Estate Management

Once the executor or administrator is appointed, he’ll begin by inventorying the estate.

The creditors will receive notification of the decedent’s death, and if the decedent had assets that were enough to pay the creditors, the estate makes those payments. If the decedent’s assets did not cover the debt, the court approves which creditors get paid.

Once the debt and taxes are paid, any remaining assets are distributed in accordance with the will.

If the decedent only owned a few assets, it’s possible the entire probate process can be avoided by going through a “small estate” administration. This is possible if the value of the decedent’s assets is less than the threshold amount.

If you’ve been appointed administrator or executor of an estate, we are here for you every step of the way.

Three Important Documents to Include in Your Estate Plan

For most of us, creating an estate plan is something that usually gets put off for another time. Yes, estate planning and the circumstances surrounding it are a difficult topic, but necessary. Here, we’ll provide you with some of the most important aspects of estate planning, so you have a better understanding as to why you need to start your estate plan now:

To Start: A Power-of-Attorney

The first document you should have as part of your estate plan is a Power-of-Attorney. This is a legal document that grants another individual the ability to make certain medical or financial decisions on your behalf. Decisions include liquidating assets, managing your insurance and, in the case of a medical power-of-attorney, ensuring you have the medical care you desire.

Next Up: A Living Will

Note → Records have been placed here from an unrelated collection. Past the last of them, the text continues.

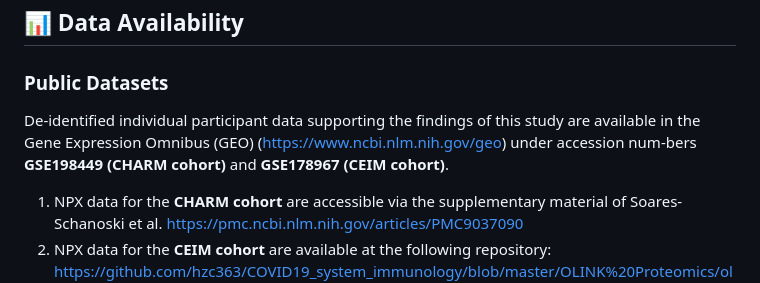
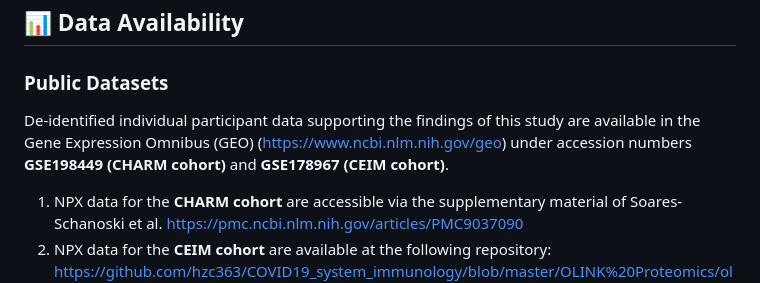
Before and after one commit to NTOUBiomedicalAILAB/PreRisk-CoV2, a Markdown page: README.md, the part around the change. GitHub-like rendering.

```diff
--- a/README.md
+++ b/README.md
@@ -114,7 +114,7 @@ By default, the system automatically extracts and encrypts the following 7 bioma
 
 ### Public Datasets
 
-De-identified individual participant data supporting the findings of this study are available in the Gene Expression Omnibus (GEO) (https://www.ncbi.nlm.nih.gov/geo) under accession num-bers **GSE198449 (CHARM cohort)** and **GSE178967 (CEIM cohort)**.
+De-identified individual participant data supporting the findings of this study are available in the Gene Expression Omnibus (GEO) (https://www.ncbi.nlm.nih.gov/geo) under accession numbers **GSE198449 (CHARM cohort)** and **GSE178967 (CEIM cohort)**.
 
 1. NPX data for the **CHARM cohort** are accessible via the supplementary material of Soares-Schanoski et al. https://pmc.ncbi.nlm.nih.gov/articles/PMC9037090
 2. NPX data for the **CEIM cohort** are available at the following repository: [https://github.com/hzc363/COVID19_system_immunology/blob/master/OLINK\%20Proteomics/olink.csv](https://github.com/hzc363/COVID19_system_immunology/blob/master/OLINK%20Proteomics/olink.csv)
```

The next thing on your list should be a living will. This is a document that specifically outlines your medical wishes, should you become incapacitated and unable to make those decisions on your own. Decisions include:

  • Certain life-prolonging treatments, including surgery, medication and blood transfusions.
  • Palliative care or pain relief options.
  • Life support.
  • Administration of water and food (tube feeding).
  • DNR (Do-not-resuscitate) orders.

Number Three: Your Will

Writing a will is a crucial part of estate planning. This document serves two purposes: First, it outlines who receives your assets and property after you’ve passed away. Second, it designates who will be the guardian of any minor children you have. Without a will, a court makes those decisions for you.

For more information on estate planning, contact us.

Your Estate Litigation Problems Can Be Resolved: You Are Not Alone

When clients are going through estate problems, sometimes all they want is for someone to listen to them and understand their problems. Before a solution can be brought forward, the problem needs to be understood first.

People who feel they have been wronged in a situation did not choose to go through this tough time. They are already grieving, so why would they intentionally cause friction and disputes within the family? Unfortunately, these type of situations will arise. Sometimes families cannot avoid

Sometimes families cannot avoid estate litigation. When estate litigation does happen, decisions need to be made carefully and everyone needs to understand the best way to get through the litigation.

When you add an experienced attorney to your team, you will have someone on your side who has seen and heard the same problems you are having. Sometimes children are left out of a will because one parent remarried, and the surviving parent chose not to include the children in the will. Sometimes one child can take advantage of a parent and obtain access to all of the parent’s possessions, and even sells everything.

You may think your problems are too difficult to understand and that no one can give you the help you need. This is not true. When you find the right lawyer to help you in your time of need, you will not have to stress over your problems. You will not have to worry about how this will impact your family because the issues can be resolved.

If you find yourself staring at a difficult estate litigation situation and you need help, do not hesitate to contact us today.